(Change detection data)
*****

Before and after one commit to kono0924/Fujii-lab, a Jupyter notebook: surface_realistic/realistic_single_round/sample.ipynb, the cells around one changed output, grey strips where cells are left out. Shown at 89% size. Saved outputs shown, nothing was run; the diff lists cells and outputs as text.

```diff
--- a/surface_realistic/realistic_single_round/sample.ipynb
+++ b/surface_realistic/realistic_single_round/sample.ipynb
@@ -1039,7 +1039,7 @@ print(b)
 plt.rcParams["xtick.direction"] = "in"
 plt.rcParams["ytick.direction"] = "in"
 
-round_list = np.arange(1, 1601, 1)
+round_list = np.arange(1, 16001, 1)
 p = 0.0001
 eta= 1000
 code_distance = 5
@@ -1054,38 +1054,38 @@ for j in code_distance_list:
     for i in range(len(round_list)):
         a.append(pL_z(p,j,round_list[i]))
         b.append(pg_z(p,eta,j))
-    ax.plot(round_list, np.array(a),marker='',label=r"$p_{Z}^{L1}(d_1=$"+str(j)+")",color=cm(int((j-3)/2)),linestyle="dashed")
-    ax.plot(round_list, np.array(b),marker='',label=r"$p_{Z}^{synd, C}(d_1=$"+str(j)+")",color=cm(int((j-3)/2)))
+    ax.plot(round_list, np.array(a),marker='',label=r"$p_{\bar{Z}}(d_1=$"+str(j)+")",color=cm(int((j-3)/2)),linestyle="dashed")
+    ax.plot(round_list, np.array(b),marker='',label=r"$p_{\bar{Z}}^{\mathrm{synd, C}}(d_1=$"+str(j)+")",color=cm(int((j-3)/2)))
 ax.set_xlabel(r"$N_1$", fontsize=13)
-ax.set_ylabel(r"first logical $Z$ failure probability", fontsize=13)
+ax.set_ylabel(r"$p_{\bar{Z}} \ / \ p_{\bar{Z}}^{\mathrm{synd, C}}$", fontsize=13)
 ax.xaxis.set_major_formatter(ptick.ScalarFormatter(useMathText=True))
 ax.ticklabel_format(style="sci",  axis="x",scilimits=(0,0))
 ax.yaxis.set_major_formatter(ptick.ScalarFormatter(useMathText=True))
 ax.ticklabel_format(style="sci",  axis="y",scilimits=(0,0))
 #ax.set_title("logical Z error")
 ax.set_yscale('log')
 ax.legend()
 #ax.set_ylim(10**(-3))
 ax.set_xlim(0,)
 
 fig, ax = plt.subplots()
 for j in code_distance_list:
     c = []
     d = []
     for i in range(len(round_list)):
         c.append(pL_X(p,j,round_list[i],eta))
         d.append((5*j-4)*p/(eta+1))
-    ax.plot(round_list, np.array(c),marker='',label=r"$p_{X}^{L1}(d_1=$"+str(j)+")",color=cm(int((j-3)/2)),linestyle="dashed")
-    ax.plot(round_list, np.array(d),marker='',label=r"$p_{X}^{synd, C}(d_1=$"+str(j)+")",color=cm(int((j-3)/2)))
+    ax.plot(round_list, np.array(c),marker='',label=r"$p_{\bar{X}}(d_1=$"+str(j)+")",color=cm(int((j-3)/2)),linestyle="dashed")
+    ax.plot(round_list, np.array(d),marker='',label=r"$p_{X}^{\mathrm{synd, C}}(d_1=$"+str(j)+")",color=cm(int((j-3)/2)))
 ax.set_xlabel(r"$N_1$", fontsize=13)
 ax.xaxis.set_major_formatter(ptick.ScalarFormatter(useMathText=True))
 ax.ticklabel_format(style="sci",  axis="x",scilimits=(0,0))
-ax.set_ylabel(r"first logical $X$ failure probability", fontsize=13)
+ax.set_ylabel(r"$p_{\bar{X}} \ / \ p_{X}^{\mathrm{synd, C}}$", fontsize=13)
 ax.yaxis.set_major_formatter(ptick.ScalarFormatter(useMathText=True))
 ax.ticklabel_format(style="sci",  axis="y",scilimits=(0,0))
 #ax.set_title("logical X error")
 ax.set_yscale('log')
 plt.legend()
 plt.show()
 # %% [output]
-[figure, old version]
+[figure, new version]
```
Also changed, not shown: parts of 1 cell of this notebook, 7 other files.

*****

**What needs to be done**
Write out every record exactly as it appears above.

**Solution to this task**
Before and after one commit to kono0924/Fujii-lab, a Jupyter notebook: surface_realistic/realistic_single_round/sample.ipynb, the cells around one changed output, grey strips where cells are left out. Shown at 89% size. Saved outputs shown, nothing was run; the diff lists cells and outputs as text.

```diff
--- a/surface_realistic/realistic_single_round/sample.ipynb
+++ b/surface_realistic/realistic_single_round/sample.ipynb
@@ -1039,7 +1039,7 @@ print(b)
 plt.rcParams["xtick.direction"] = "in"
 plt.rcParams["ytick.direction"] = "in"
 
-round_list = np.arange(1, 1601, 1)
+round_list = np.arange(1, 16001, 1)
 p = 0.0001
 eta= 1000
 code_distance = 5
@@ -1054,38 +1054,38 @@ for j in code_distance_list:
     for i in range(len(round_list)):
         a.append(pL_z(p,j,round_list[i]))
         b.append(pg_z(p,eta,j))
-    ax.plot(round_list, np.array(a),marker='',label=r"$p_{Z}^{L1}(d_1=$"+str(j)+")",color=cm(int((j-3)/2)),linestyle="dashed")
-    ax.plot(round_list, np.array(b),marker='',label=r"$p_{Z}^{synd, C}(d_1=$"+str(j)+")",color=cm(int((j-3)/2)))
+    ax.plot(round_list, np.array(a),marker='',label=r"$p_{\bar{Z}}(d_1=$"+str(j)+")",color=cm(int((j-3)/2)),linestyle="dashed")
+    ax.plot(round_list, np.array(b),marker='',label=r"$p_{\bar{Z}}^{\mathrm{synd, C}}(d_1=$"+str(j)+")",color=cm(int((j-3)/2)))
 ax.set_xlabel(r"$N_1$", fontsize=13)
-ax.set_ylabel(r"first logical $Z$ failure probability", fontsize=13)
+ax.set_ylabel(r"$p_{\bar{Z}} \ / \ p_{\bar{Z}}^{\mathrm{synd, C}}$", fontsize=13)
 ax.xaxis.set_major_formatter(ptick.ScalarFormatter(useMathText=True))
 ax.ticklabel_format(style="sci",  axis="x",scilimits=(0,0))
 ax.yaxis.set_major_formatter(ptick.ScalarFormatter(useMathText=True))
 ax.ticklabel_format(style="sci",  axis="y",scilimits=(0,0))
 #ax.set_title("logical Z error")
 ax.set_yscale('log')
 ax.legend()
 #ax.set_ylim(10**(-3))
 ax.set_xlim(0,)
 
 fig, ax = plt.subplots()
 for j in code_distance_list:
     c = []
     d = []
     for i in range(len(round_list)):
         c.append(pL_X(p,j,round_list[i],eta))
         d.append((5*j-4)*p/(eta+1))
-    ax.plot(round_list, np.array(c),marker='',label=r"$p_{X}^{L1}(d_1=$"+str(j)+")",color=cm(int((j-3)/2)),linestyle="dashed")
-    ax.plot(round_list, np.array(d),marker='',label=r"$p_{X}^{synd, C}(d_1=$"+str(j)+")",color=cm(int((j-3)/2)))
+    ax.plot(round_list, np.array(c),marker='',label=r"$p_{\bar{X}}(d_1=$"+str(j)+")",color=cm(int((j-3)/2)),linestyle="dashed")
+    ax.plot(round_list, np.array(d),marker='',label=r"$p_{X}^{\mathrm{synd, C}}(d_1=$"+str(j)+")",color=cm(int((j-3)/2)))
 ax.set_xlabel(r"$N_1$", fontsize=13)
 ax.xaxis.set_major_formatter(ptick.ScalarFormatter(useMathText=True))
 ax.ticklabel_format(style="sci",  axis="x",scilimits=(0,0))
-ax.set_ylabel(r"first logical $X$ failure probability", fontsize=13)
+ax.set_ylabel(r"$p_{\bar{X}} \ / \ p_{X}^{\mathrm{synd, C}}$", fontsize=13)
 ax.yaxis.set_major_formatter(ptick.ScalarFormatter(useMathText=True))
 ax.ticklabel_format(style="sci",  axis="y",scilimits=(0,0))
 #ax.set_title("logical X error")
 ax.set_yscale('log')
 plt.legend()
 plt.show()
 # %% [output]
-[figure, old version]
+[figure, new version]
```
Also changed, not shown: parts of 1 cell of this notebook, 7 other files.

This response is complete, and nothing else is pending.